=== Section Start ===
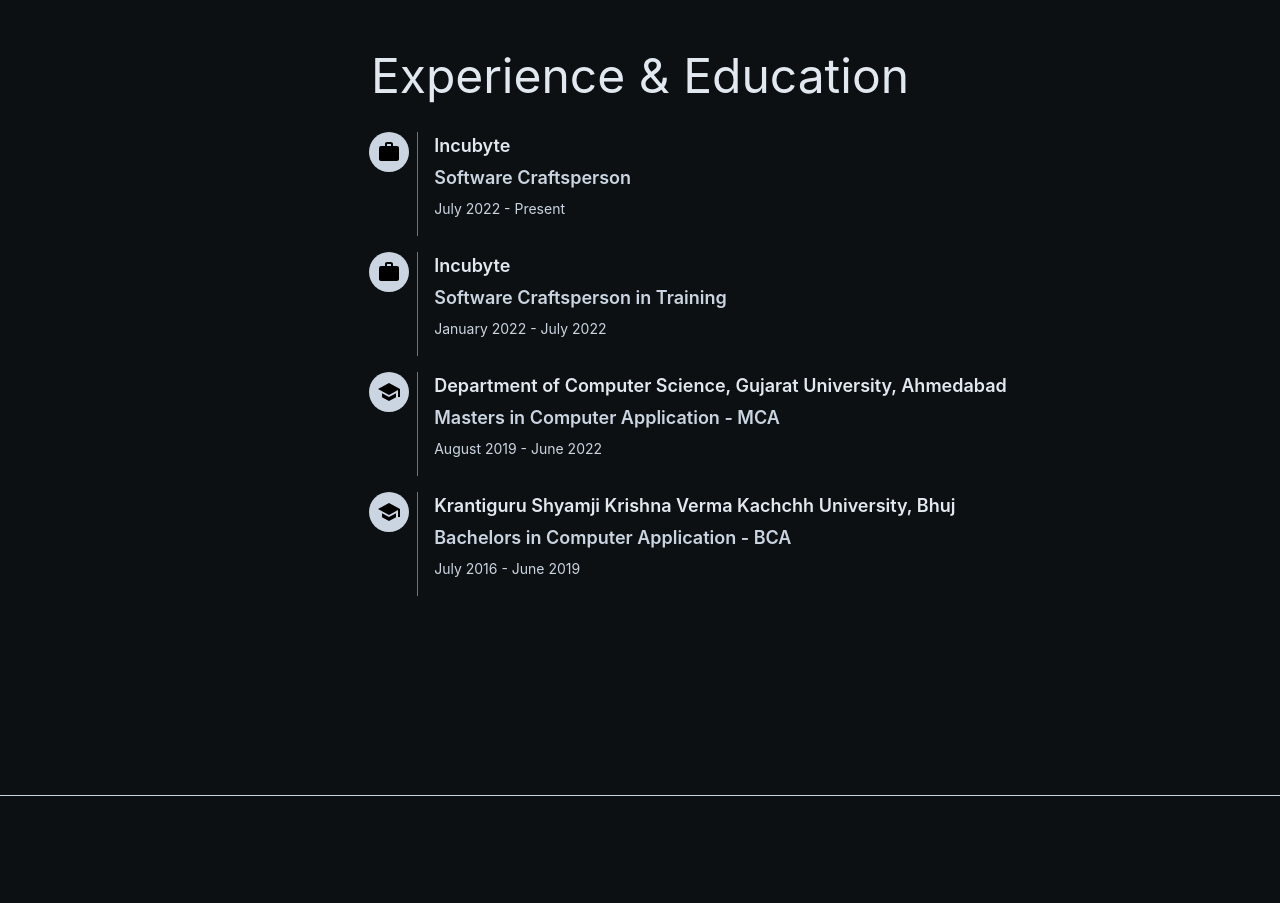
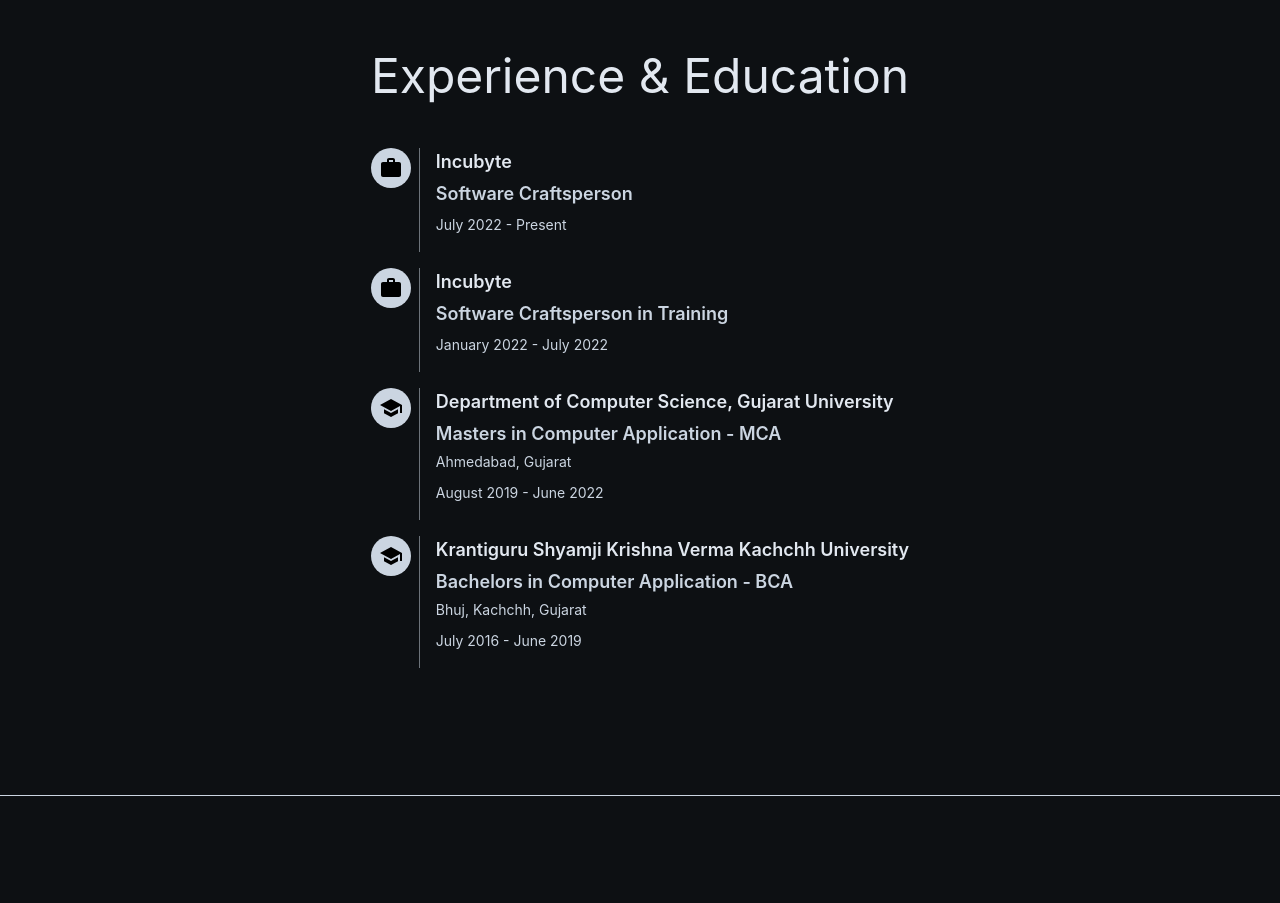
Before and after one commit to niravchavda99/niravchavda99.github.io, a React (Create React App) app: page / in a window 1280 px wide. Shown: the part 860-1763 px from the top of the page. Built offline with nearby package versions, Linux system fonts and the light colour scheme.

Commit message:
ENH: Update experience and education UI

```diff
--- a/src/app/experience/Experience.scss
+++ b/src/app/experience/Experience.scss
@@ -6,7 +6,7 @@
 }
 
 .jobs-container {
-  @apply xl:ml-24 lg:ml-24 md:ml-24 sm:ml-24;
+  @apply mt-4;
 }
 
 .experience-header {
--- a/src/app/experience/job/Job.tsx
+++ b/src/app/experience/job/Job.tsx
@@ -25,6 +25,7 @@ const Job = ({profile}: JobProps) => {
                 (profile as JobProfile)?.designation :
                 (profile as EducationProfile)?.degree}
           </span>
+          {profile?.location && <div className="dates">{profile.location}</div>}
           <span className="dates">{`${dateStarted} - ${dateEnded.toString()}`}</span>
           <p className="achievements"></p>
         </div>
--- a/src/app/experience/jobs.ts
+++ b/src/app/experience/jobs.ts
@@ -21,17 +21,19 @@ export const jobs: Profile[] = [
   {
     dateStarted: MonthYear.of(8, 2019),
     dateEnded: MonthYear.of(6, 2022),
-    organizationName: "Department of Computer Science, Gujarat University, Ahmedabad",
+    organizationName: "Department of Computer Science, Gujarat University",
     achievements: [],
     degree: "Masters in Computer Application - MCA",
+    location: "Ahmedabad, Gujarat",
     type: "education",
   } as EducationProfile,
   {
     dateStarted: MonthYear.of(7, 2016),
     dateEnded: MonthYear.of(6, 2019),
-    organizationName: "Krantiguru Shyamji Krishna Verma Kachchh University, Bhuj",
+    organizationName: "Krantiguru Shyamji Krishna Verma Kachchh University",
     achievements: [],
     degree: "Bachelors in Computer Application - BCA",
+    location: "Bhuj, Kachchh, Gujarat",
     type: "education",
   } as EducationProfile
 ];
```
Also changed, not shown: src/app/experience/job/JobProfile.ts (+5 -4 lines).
=== Section End ===
=== Section Start ===
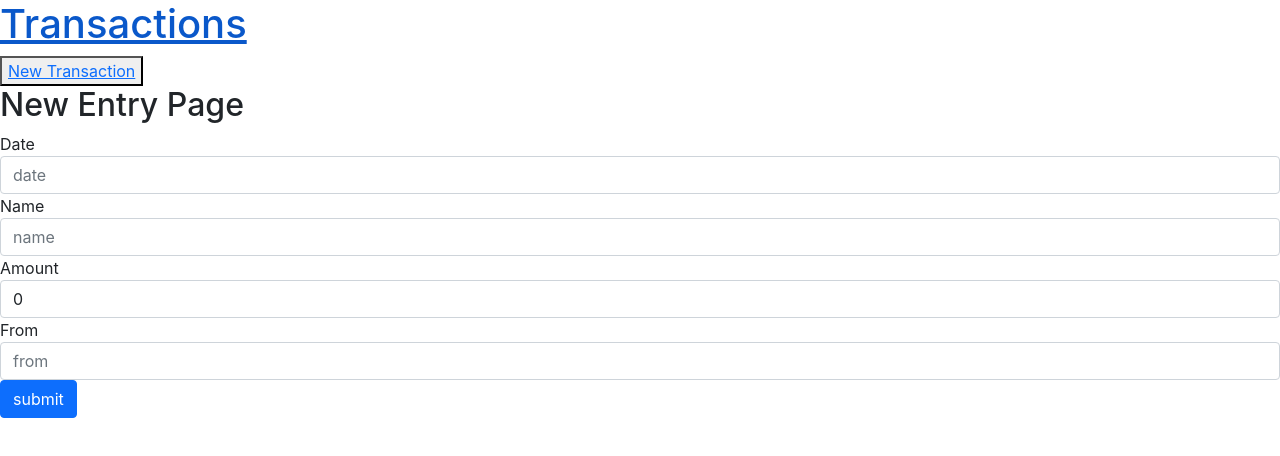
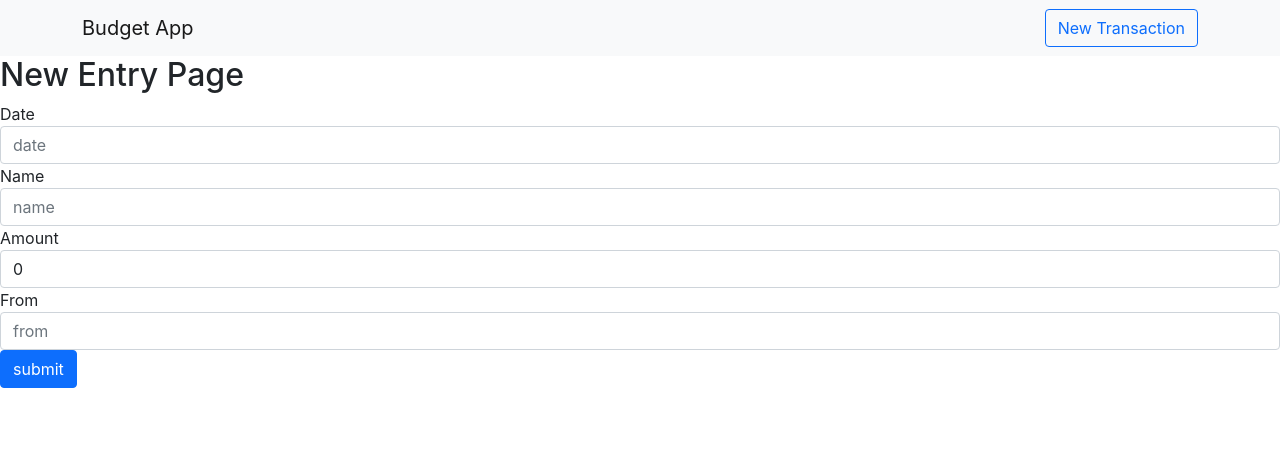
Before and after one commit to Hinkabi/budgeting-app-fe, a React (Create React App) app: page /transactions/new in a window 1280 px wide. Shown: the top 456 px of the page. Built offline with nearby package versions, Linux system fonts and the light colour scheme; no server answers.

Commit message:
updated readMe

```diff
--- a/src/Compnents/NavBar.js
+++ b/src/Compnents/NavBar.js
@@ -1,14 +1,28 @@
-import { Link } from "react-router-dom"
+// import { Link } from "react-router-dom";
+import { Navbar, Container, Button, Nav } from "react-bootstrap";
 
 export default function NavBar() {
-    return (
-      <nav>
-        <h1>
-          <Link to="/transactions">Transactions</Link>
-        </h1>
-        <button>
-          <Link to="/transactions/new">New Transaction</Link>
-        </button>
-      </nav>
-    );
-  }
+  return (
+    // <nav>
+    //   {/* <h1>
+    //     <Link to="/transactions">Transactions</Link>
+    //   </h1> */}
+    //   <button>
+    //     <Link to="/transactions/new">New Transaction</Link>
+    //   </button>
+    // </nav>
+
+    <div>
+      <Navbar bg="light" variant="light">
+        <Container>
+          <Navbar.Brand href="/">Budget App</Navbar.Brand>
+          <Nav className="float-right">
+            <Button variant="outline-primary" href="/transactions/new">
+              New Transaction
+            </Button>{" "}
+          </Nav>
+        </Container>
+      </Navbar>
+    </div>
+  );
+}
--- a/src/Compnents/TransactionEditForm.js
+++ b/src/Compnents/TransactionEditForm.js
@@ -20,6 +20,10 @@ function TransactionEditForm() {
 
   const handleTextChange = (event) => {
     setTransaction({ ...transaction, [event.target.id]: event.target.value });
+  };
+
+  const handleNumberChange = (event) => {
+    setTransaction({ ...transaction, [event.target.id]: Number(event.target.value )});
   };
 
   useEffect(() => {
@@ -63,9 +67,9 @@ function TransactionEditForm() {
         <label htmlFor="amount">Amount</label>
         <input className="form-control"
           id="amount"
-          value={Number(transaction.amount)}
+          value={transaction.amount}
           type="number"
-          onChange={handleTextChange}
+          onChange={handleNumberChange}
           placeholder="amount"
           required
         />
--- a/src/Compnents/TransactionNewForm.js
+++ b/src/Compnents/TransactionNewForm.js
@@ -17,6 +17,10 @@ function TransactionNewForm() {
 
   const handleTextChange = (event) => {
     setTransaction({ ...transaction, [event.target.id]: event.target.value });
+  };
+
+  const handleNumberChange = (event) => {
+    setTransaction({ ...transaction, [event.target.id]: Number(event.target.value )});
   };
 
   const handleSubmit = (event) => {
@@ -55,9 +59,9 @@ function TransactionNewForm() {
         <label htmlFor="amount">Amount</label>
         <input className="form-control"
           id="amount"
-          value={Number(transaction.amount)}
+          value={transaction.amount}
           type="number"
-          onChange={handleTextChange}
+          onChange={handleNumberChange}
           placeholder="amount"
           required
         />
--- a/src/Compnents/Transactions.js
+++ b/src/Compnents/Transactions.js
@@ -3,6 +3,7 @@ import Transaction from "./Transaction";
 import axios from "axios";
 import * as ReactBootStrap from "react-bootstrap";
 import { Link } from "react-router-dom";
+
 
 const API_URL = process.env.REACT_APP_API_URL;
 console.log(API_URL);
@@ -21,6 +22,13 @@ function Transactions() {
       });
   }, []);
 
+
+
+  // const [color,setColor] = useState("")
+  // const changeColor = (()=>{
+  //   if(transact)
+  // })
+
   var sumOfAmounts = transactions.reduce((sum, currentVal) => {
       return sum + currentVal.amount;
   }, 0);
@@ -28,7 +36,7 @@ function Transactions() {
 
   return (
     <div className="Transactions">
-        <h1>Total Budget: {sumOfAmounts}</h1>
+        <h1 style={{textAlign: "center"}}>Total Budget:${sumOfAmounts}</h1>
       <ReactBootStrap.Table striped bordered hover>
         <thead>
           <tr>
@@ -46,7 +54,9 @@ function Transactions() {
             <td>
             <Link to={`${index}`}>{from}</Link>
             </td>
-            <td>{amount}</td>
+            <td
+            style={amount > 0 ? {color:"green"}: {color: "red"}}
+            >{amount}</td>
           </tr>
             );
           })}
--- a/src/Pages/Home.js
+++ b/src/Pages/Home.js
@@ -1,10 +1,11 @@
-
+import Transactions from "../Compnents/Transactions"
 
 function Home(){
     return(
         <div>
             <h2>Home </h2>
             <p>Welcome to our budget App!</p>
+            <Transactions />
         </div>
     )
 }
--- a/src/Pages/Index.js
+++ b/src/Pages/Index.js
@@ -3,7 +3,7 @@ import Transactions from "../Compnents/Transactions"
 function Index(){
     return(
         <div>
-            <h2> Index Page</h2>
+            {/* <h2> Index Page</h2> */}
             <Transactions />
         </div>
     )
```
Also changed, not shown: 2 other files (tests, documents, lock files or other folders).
=== Section End ===
Exercise description:
Please go through the data and copy each line containing the word "Kachchh".

Output of the exercise:
-    organizationName: "Krantiguru Shyamji Krishna Verma Kachchh University, Bhuj",
+    organizationName: "Krantiguru Shyamji Krishna Verma Kachchh University",
+    location: "Bhuj, Kachchh, Gujarat",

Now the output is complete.